Barks specifically created a painting last spring for the project. The background is split between a blue sky with criss-crossing clouds and a green field. The foreground is also split into two sections. Across the top is a little, blue bird perched on a flower and holding a ribbon with the words, “Let Love Grow” written in cursive. The lower half of the foreground has four types of flowers reaching toward the sky among tall grass.

The overall effect is exactly what Barks intended: colorful, joyous, vibrant and inspirational.

“I was on a run in the spring and I was just thinking about what I wanted it to look like and what I wanted to convey,” she said. “I was just thinking about really bright flowers and a happy little bird. I hope to hide a few things, like a bumble bee, for kids to find.”

Barks hopes everyone from kids to adults will want to be a part of the project.

Volunteers are needed this week.

- Thursday, June 12: older kids, teenagers and adults are needed to prime the underpass starting at 6 p.m.

- Friday, June 13: painting the background starting at 2 p.m.

Barks said she would really like to have a lot of kids for this portion of the volunteer effort.

“It would be great to stagger volunteers with the arrivals at 2 p.m., 3 p.m., 4 p.m. and 5 p.m. I find with kids, particularly young ones, an hour is about as long as they can paint before they lose interest,” she said. “If your family would like to come, please let me know what time will work best. Any age can come paint. This should be fun and messy — in a good way.”

Barks created the background to be deliberately messy so individuals of all ages and capabilities could jump on board.

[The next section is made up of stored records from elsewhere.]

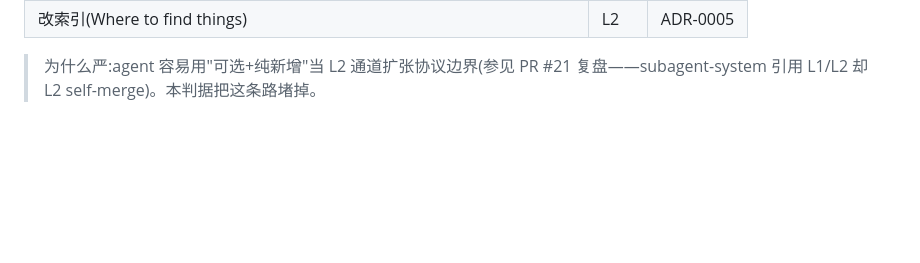
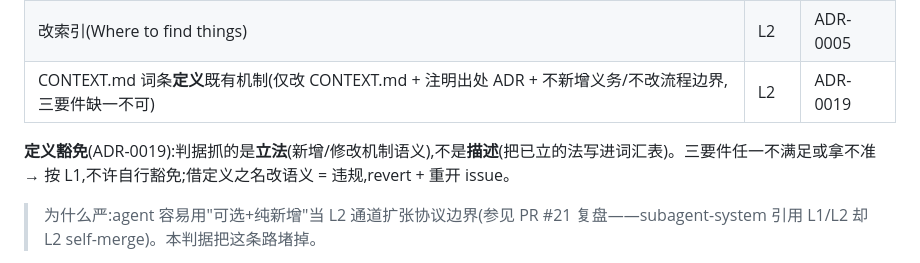
Before and after one commit to real-stanyan/gearbox, a Markdown page: AGENTS.md, the part around the change. GitHub-like rendering; blank space fills up the shorter version.

```diff
--- a/AGENTS.md
+++ b/AGENTS.md
@@ -92,6 +92,9 @@ agent 可以修改 AGENTS.md,但**按改动内容分级**(ADR-0006):
 | 新增纯说明文档(如"如何贡献"),**不引用** 任何协议机制 | L2 | ADR-0012 |
 | 改现有协议文件(Hard rules / Gate / Tech stack / Working agreement 内容) | **L1** | ADR-0006 |
 | 改索引(Where to find things) | L2 | ADR-0005 |
+| CONTEXT.md 词条**定义**既有机制(仅改 CONTEXT.md + 注明出处 ADR + 不新增义务/不改流程边界,三要件缺一不可) | L2 | ADR-0019 |
+
+**定义豁免**(ADR-0019):判据抓的是**立法**(新增/修改机制语义),不是**描述**(把已立的法写进词汇表)。三要件任一不满足或拿不准 → 按 L1,不许自行豁免;借定义之名改语义 = 违规,revert + 重开 issue。
 
 > 为什么严:agent 容易用"可选+纯新增"当 L2 通道扩张协议边界(参见 PR #21 复盘——subagent-system 引用 L1/L2 却 L2 self-merge)。本判据把这条路堵掉。
 
```
Also changed, not shown: docs/adr/0012-l1-l2-boundary-criterion.md (+1 -1 lines), docs/adr/0019-definition-exemption-for-context-glossary.md (added, +35 -0 lines).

- Saturday, June 14: actual painting in progress. This will be the first day of painting the various pieces in the mural. Barks has set up staggered volunteer times for 8 a.m., 10 a.m., 11 a.m. and 2 p.m. Those who have experience painting designs, pictures, murals, etc. will excel in this portion, according to Barks.

Those interested in volunteering can email Barks at In the event of inclement weather, the project will be moved to next week. Volunteers can get updates from Barks by emailing her.

She said she hopes this becomes a piece of the community children can look back on as they grow and remember the time they contributed to the project.

Fostering a love for public art at the same time is also a plus.

“I just love the idea of public art. A lot of people are never going to go into a gallery or go into a museum, but almost everyone at one point will see a public art piece,” she said. “I am just very much of the opinion that art should be enjoyed by everybody.”

Added Barks, “Maybe someone in the community will see [the mural] and hopefully be inspired. Or, just have their day brightened.”

Barks will spend next week on a semi-solo mission to refine the mural before it is finished.

Aside from the public art aspect, Barks’ purpose for the mural is threefold.

“I think it is just a good community piece to bring people together and to bring exposure to the Greenway. I genuinely love the Greenway,” she said. “It is a huge part of [my family’s] lives and my life as a runner. I think it is the greatest thing to happen to Cleveland in forever.

“The other part is just helping to bring the awareness to the art … and expose people to a different form of art. So, like, this is art, but it is not a piece in a museum or gallery. It is something you can teach and see and enjoy.”

Added Barks, “And, of course, just the happy message of love and joy.”